● WHAT IS NEEDED
Reproduce the records below in full and without edits, omitting images.

____

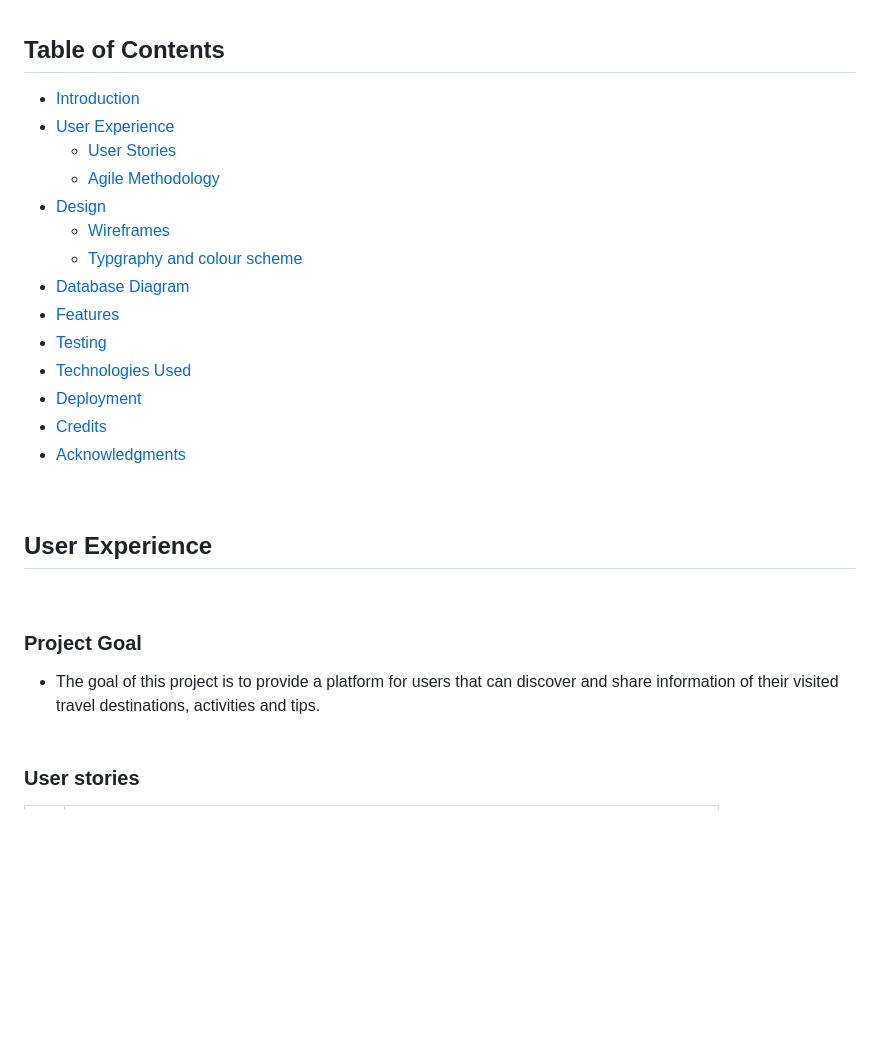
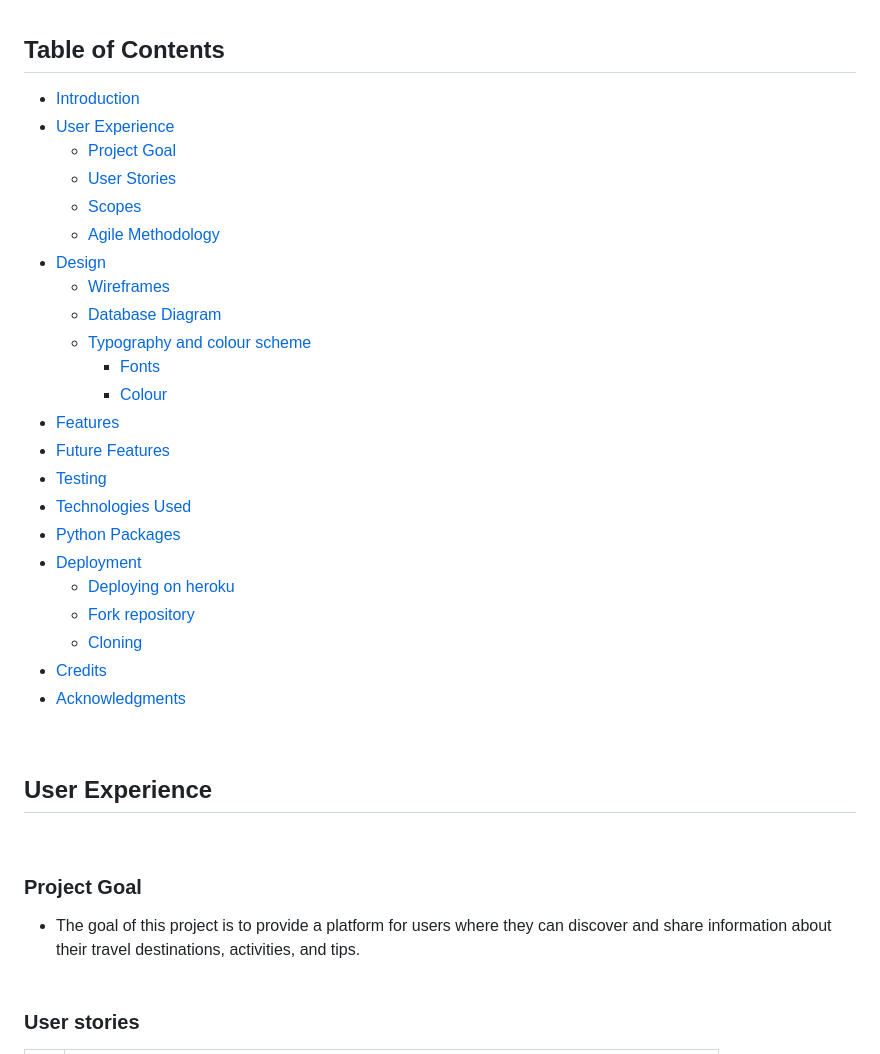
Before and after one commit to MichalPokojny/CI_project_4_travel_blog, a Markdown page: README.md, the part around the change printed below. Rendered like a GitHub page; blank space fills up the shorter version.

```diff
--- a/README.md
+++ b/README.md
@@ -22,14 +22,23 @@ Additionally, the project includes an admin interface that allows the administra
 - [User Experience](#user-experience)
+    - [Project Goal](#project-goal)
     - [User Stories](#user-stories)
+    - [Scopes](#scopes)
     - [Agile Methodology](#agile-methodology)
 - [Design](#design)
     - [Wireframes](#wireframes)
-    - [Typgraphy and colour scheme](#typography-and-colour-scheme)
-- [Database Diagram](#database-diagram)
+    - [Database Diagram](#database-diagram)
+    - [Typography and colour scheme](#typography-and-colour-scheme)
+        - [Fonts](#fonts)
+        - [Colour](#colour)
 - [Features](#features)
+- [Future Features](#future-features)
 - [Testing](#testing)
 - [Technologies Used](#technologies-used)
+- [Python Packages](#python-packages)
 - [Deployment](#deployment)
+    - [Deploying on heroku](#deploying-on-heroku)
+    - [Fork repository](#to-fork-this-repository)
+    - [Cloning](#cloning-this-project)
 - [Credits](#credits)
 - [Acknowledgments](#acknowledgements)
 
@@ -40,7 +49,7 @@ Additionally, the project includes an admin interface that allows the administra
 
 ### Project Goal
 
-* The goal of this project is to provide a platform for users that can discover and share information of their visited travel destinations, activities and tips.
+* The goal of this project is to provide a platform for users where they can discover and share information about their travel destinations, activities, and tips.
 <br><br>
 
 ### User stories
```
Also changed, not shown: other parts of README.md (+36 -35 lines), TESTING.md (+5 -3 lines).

____

● ANSWER SPACE
Before and after one commit to MichalPokojny/CI_project_4_travel_blog, a Markdown page: README.md, the part around the change printed below. Rendered like a GitHub page; blank space fills up the shorter version.

```diff
--- a/README.md
+++ b/README.md
@@ -22,14 +22,23 @@ Additionally, the project includes an admin interface that allows the administra
 - [User Experience](#user-experience)
+    - [Project Goal](#project-goal)
     - [User Stories](#user-stories)
+    - [Scopes](#scopes)
     - [Agile Methodology](#agile-methodology)
 - [Design](#design)
     - [Wireframes](#wireframes)
-    - [Typgraphy and colour scheme](#typography-and-colour-scheme)
-- [Database Diagram](#database-diagram)
+    - [Database Diagram](#database-diagram)
+    - [Typography and colour scheme](#typography-and-colour-scheme)
+        - [Fonts](#fonts)
+        - [Colour](#colour)
 - [Features](#features)
+- [Future Features](#future-features)
 - [Testing](#testing)
 - [Technologies Used](#technologies-used)
+- [Python Packages](#python-packages)
 - [Deployment](#deployment)
+    - [Deploying on heroku](#deploying-on-heroku)
+    - [Fork repository](#to-fork-this-repository)
+    - [Cloning](#cloning-this-project)
 - [Credits](#credits)
 - [Acknowledgments](#acknowledgements)
 
@@ -40,7 +49,7 @@ Additionally, the project includes an admin interface that allows the administra
 
 ### Project Goal
 
-* The goal of this project is to provide a platform for users that can discover and share information of their visited travel destinations, activities and tips.
+* The goal of this project is to provide a platform for users where they can discover and share information about their travel destinations, activities, and tips.
 <br><br>
 
 ### User stories
```
Also changed, not shown: other parts of README.md (+36 -35 lines), TESTING.md (+5 -3 lines).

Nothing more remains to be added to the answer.